Title: Hannah Fowler
Author: Janice Holt Giles
File Under: Historical Fiction, True Love, Spirited Woman
Age Group: Adolescent girls and up.
Sometimes I venture into the treacherous waters of marriage advice, but not often. As some other bloggy friends have noted, it does seem like as soon as you make a pronouncement, that’s when you get into a fight with your husband! Not worth it! Whereas I have no three-year olds around to disasterize when I airily state a disciplinary principle.
I prefer to go about the whole question either abstractly or obliquely. The problem with the abstract approach is that a person brings her own context to the discussion. Lately I’ve been realizing that the very women who most want to scrutinize the ins and outs of relationships in a marriage, equality, leadership, and all that — are the spirited women! So by definition we agonize over how to express precisely what we mean, without letting go of what we see as the main feature of our character, and indeed probably the very thing our husbands admired in us in the first place.
After all, a person who is compliant by temperament probably needs a dose of get-up-and-go, not an endless parsing of what submission really means, mutual or otherwise.
No, it’s the spirited woman who struggles with the whole concept.
So here I offer an oblique discussion: A book! I love this book. First, the author has an interesting story of her own, well worth reading. She also wrote 40 Acres and No Mule, about her life in the Appalachians with her husband, an introspective and strong man. Janice Holt Giles is one of those wonderful novelists of our country’s pre-contemporary period (not acknowledged by later feminists and indeed unjustly ignored) — an educated, articulate, insightful woman who contributed to our literature and historical record.

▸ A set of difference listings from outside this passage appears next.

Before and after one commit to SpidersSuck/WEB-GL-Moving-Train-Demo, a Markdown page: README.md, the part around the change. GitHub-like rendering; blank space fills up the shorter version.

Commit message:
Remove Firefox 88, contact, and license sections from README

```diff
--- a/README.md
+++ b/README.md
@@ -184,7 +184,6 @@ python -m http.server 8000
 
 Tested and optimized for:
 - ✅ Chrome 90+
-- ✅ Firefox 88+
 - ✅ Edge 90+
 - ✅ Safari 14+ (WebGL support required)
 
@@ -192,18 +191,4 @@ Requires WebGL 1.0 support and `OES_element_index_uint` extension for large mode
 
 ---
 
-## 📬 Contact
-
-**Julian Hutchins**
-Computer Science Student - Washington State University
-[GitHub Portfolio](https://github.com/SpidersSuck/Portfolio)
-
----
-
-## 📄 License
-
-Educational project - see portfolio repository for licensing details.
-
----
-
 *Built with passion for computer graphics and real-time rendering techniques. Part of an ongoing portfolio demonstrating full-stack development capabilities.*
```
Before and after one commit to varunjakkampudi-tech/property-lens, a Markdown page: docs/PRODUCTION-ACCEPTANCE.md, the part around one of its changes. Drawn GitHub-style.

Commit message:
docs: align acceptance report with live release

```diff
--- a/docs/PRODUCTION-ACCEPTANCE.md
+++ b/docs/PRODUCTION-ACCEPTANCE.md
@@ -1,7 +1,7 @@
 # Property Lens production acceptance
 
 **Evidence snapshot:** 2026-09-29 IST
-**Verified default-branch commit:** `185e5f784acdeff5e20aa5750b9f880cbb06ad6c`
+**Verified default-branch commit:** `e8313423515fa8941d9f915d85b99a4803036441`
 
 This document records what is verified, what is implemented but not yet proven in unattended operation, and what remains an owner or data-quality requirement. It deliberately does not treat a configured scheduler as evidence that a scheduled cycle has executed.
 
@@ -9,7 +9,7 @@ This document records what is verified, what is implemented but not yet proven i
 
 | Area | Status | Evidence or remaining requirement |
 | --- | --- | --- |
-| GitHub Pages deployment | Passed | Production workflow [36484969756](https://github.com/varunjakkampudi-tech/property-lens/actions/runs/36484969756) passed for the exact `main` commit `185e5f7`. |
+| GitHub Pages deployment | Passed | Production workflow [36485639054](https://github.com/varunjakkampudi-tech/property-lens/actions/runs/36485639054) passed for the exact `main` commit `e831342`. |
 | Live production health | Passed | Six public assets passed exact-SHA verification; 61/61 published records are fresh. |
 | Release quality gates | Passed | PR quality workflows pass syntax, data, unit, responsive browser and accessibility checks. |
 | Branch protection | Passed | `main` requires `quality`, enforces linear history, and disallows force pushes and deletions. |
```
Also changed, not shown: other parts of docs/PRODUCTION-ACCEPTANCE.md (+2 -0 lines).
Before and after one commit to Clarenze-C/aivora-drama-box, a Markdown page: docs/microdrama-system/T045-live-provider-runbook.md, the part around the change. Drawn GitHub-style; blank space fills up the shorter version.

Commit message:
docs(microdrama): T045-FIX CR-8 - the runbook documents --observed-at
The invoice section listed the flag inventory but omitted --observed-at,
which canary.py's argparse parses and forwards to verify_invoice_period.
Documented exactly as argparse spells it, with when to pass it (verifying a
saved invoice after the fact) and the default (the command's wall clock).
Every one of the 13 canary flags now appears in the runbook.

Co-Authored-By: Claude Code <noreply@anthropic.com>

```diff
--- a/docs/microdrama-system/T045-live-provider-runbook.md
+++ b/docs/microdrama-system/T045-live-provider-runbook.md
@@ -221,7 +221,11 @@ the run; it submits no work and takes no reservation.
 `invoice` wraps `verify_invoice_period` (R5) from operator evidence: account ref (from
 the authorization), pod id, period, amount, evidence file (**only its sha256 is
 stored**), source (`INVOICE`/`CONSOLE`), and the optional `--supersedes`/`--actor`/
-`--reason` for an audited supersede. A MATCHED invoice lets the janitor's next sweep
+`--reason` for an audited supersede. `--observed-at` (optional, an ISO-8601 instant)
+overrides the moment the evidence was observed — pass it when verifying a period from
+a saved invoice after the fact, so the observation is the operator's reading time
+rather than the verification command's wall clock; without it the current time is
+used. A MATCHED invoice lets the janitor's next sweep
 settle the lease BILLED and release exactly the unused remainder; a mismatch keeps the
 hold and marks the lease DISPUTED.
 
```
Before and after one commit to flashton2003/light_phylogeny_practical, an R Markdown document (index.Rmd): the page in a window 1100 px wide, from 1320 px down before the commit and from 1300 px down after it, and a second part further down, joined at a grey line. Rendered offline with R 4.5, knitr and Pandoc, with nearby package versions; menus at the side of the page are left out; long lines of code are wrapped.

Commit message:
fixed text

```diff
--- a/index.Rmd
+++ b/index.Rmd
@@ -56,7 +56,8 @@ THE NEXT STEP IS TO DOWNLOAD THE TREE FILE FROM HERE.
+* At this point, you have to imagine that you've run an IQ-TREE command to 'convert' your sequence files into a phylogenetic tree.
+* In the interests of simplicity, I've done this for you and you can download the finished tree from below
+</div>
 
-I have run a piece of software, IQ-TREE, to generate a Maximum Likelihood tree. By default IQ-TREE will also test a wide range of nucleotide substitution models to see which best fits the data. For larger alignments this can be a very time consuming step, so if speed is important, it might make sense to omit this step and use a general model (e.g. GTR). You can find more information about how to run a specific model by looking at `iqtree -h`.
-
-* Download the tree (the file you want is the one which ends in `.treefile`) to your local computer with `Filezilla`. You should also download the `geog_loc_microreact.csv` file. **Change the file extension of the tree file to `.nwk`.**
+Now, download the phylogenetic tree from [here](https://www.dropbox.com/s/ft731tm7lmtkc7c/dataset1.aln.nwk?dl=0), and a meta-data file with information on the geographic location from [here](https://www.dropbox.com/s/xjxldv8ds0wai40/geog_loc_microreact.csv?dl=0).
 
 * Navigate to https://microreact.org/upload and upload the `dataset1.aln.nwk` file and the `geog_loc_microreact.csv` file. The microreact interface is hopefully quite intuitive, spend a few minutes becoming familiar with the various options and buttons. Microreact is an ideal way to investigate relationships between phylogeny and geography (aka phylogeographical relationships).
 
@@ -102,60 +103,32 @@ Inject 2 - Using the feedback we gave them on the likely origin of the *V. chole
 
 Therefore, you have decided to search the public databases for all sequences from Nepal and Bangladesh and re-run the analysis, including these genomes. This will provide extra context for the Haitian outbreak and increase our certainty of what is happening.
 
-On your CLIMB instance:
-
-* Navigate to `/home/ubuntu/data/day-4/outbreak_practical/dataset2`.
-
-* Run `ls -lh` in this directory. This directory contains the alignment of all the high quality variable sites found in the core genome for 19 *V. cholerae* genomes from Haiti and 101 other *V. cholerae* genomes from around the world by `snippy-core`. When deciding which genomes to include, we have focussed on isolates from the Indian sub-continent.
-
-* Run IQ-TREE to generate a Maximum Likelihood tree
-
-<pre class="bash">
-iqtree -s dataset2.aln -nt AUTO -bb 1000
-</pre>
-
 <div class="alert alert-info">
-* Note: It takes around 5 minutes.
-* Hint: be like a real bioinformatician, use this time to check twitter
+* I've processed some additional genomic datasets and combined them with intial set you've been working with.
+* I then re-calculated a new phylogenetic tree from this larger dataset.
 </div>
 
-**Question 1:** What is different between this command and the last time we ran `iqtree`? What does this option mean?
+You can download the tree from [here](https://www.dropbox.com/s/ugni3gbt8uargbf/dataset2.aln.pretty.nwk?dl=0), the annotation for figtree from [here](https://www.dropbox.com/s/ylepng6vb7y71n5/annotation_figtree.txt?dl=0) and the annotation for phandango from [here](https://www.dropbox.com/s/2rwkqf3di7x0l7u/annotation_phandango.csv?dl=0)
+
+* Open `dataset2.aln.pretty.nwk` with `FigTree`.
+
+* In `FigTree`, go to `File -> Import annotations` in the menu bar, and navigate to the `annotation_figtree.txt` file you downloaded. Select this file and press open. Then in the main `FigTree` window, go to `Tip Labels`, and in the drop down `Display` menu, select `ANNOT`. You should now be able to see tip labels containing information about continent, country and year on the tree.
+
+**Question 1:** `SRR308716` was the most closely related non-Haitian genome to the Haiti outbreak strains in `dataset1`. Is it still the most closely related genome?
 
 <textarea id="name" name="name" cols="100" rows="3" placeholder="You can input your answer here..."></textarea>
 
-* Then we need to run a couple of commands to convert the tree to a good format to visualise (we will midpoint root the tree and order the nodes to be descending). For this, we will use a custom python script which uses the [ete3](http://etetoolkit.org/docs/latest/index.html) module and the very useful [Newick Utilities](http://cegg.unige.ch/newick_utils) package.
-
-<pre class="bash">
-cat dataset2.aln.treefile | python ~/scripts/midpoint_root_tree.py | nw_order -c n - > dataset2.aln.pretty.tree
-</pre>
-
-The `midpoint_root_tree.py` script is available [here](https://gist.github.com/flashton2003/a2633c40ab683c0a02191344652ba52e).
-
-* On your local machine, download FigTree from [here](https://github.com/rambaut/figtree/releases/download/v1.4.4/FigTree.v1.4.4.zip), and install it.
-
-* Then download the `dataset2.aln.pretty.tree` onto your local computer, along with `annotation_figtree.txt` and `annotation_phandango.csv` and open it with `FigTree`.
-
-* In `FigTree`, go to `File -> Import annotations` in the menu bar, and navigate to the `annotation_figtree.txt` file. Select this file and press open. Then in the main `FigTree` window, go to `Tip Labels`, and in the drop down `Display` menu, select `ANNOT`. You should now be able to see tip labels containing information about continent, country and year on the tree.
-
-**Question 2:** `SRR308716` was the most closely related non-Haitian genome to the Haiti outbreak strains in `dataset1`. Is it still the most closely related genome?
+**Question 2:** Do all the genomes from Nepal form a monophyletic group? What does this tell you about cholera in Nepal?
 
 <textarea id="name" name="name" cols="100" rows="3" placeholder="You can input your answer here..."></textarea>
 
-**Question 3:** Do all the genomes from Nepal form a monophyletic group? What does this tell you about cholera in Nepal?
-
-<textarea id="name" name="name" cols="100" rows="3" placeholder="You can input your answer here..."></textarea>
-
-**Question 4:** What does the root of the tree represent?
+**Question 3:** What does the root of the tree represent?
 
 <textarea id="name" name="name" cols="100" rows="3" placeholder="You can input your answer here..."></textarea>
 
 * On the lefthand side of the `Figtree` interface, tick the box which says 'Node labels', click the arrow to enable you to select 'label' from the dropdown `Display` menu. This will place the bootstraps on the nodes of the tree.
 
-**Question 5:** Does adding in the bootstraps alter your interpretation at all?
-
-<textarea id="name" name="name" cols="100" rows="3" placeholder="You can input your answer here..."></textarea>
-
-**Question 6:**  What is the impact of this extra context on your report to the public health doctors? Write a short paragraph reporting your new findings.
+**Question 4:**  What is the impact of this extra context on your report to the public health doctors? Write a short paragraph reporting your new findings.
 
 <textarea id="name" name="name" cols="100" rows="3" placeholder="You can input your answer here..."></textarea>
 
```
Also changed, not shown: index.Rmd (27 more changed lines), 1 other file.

In Hannah Fowler, Giles achieves a difficult task: making a simple (that is, non-intellectual and virtually silent) woman appealing and life-like. The book is one in her historical fiction series about Kentucky, but it definitely stands alone. It has a lot in it to satisfy all sorts of requirements in a story, including a kidnapping by Indians! But what I love is Hannah’s independent spiritedness that she puts at the service of a strong and tender love. She is a paragon of what it means to submit to a manly man without losing one iota of your essential spark — in fact, finding fulfillment that you otherwise would know nothing about!
I think that this book, so valuable from so many perspectives, has its greatest value in its depiction of admirable married life. There are few stories that really satisfy in this regard. Most of them (Austen included) bring us right up to the gate but never let us see the race. I give this book to my daughters as they head off for marriage.
See what you think.
For a good and complete list of children’s books, buy my friend Theresa’sA Mother’s List of Books.